By Mike Wilkening, ARC Communications Manager

To stay atop of trends affecting retail and CPG space planners, we routinely interview figures throughout our industry to learn more about what’s happening on the ground in the market. Our latest Q&A is with Cameron Cloeter, founder and president of Lighting for Impact, a Lincoln, Nebraska-based maker of retail shelf lighting and display merchandising equipment. Our discussion, which was edited lightly for clarity and brevity, focused on the categories and store formats using lighted shelves and displays to stand out.

Q: How do you get started?

Cloeter: I worked for Mars for about 14 years earlier in my career, and then I was in publishing at Time Warner and Simon and Schuster. Then, I opened a company in 2001 called Impulse Marketing, which brought together retailers and CPG companies to develop a holistic view of the front end where all the checkouts are and all those candies and displays and everything you see up there. I ran that business for about 20 years, and it was very successful, and it still is to this day.

About 12 years ago, we were designing all these front ends for retailers, and I was looking at those coolers that we were putting in. The beverage coolers, they’re all lit, and the candy and the snacks were all dark.

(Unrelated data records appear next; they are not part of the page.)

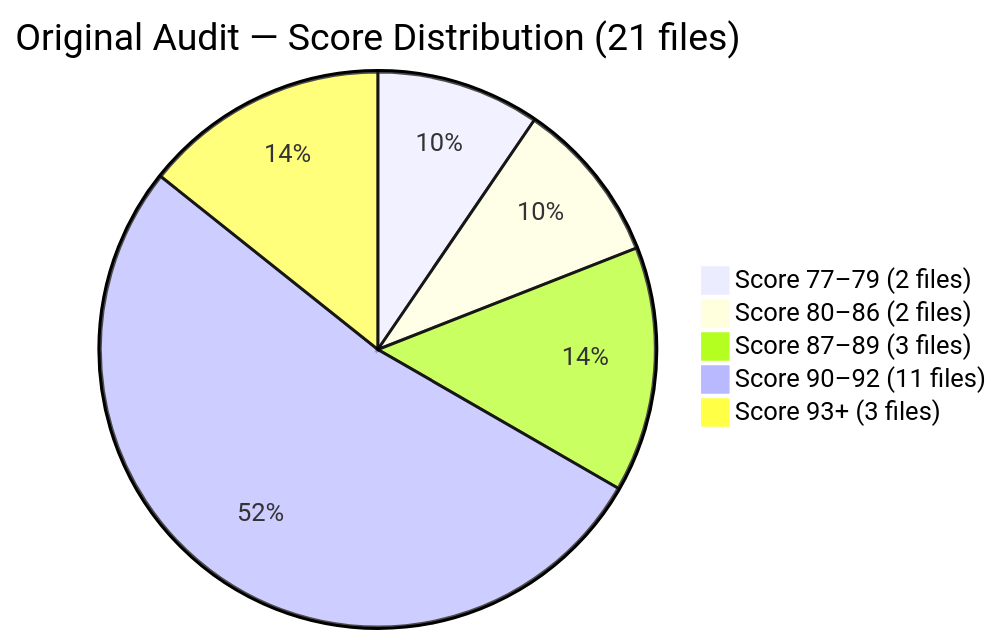
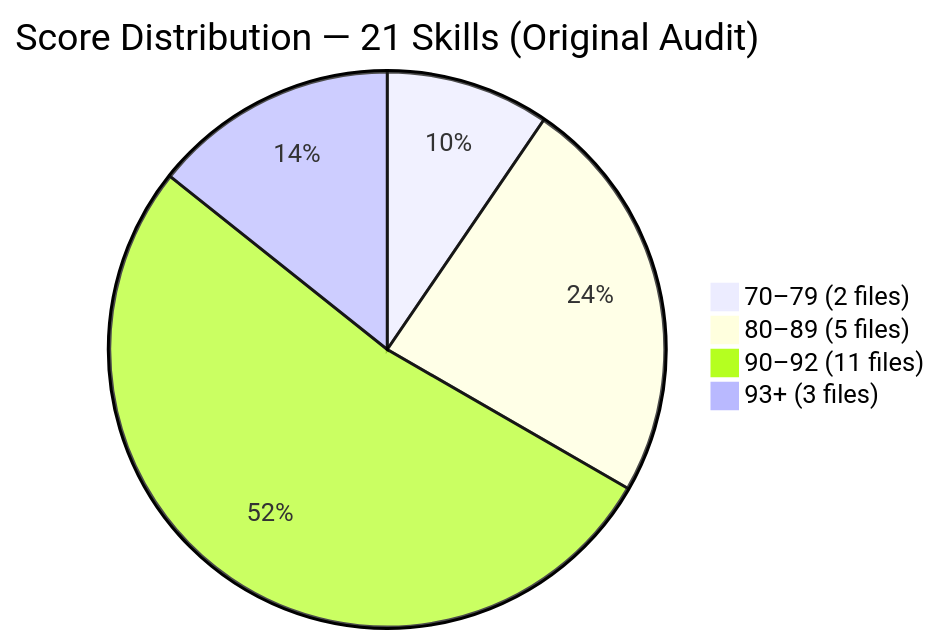
The first of 3 diagrams in case-studies/2026-05-07-kubesphere-kubesphere.md (deusyu/nlpm), drawn with Mermaid before and after one commit. The commit also changed other lines of this file and 5 other files, not shown here.

````diff
--- a/case-studies/2026-05-07-kubesphere-kubesphere.md
+++ b/case-studies/2026-05-07-kubesphere-kubesphere.md
@@ -17,8 +23,7 @@
 ```mermaid
-pie title Original Audit — Score Distribution (21 files)
-    "Score 77–79 (2 files)" : 2
-    "Score 80–86 (2 files)" : 2
-    "Score 87–89 (3 files)" : 3
-    "Score 90–92 (11 files)" : 11
-    "Score 93+ (3 files)" : 3
+pie title Score Distribution — 21 Skills (Original Audit)
+    "70–79 (2 files)" : 2
+    "80–89 (5 files)" : 5
+    "90–92 (11 files)" : 11
+    "93+ (3 files)" : 3
 ```
````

And I said, what if we lit those up? Now I had no idea other than a conceptual framework, but two things happened. One, I found the right partner who was a lighting expert who sadly passed away, but he helped us with a lot of our initial designs of our systems. The second part that I was very fortunate with one of my clients, Wrigley, (who) really liked the idea of illuminating shelves and what would that do to the gum sales at the checkout.

We went out and tested lighting in five different retailers across the U.S. in seven different stores per retailer. We had the data for over a year so we could look at it week-to-week, month-to-month, and by-store by-SKU. So we had all the scan data.

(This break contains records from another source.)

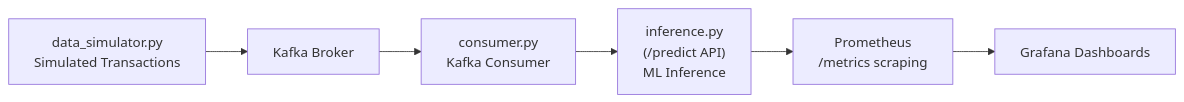
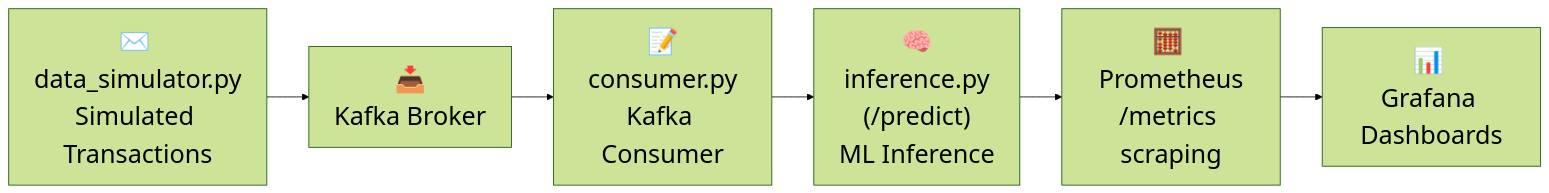
The diagram in README.md (1337kuzey/Real-Time-Fraud-Detection), drawn with Mermaid before and after one commit.

````diff
--- a/README.md
+++ b/README.md
@@ -21,15 +21,16 @@
 ```mermaid
+%%{init: {'theme': 'forest', 'themeVariables': { 'fontSize': '30px', 'fontFamily': 'sans-serif'}}}%%
 flowchart LR
-  Simulator["data_simulator.py<br>Simulated Transactions"]
-  Kafka["Kafka Broker"]
-  Consumer["consumer.py<br>Kafka Consumer"]
-  FastAPI["inference.py<br>(/predict API)<br>ML Inference"]
-  Prometheus["Prometheus<br>/metrics scraping"]
-  Grafana["Grafana Dashboards"]
+  Simulator["✉️ <br>data_simulator.py<br>Simulated Transactions"]
+  Kafka["📥 <br>Kafka Broker"]
+  Consumer["📝<br>consumer.py<br>Kafka Consumer"]
+  FastAPI["🧠<br>inference.py<br>(/predict)<br>ML Inference"]
+  Prometheus["🧮 <br>Prometheus<br>/metrics scraping"]
+  Grafana["📊 <br>Grafana Dashboards"]
 
   Simulator --> Kafka
   Kafka --> Consumer
   Consumer --> FastAPI
   FastAPI --> Prometheus
   Prometheus --> Grafana
 ```
````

Here’s the long and short of it. The business went up on average on the gum side by 20% by lighting it.

From there, people said, well, can you do health and beauty? Can you do my wine? Can you do my inline departments? We started to add more product lines and different ways of lighting and things like that. And then we started to get into convenience stores, and to this day it’s our fastest growing channel. A lot of our customers are lighting every single shelf in the whole store today.  We started to get into all kinds of liquor stores, drug stores, sporting goods stores, farm stores and ranch stores, micro markets in unattended retail, and (it) just kind of goes on and on and on. Today we have our lighting in over 70,000 stores in just North America.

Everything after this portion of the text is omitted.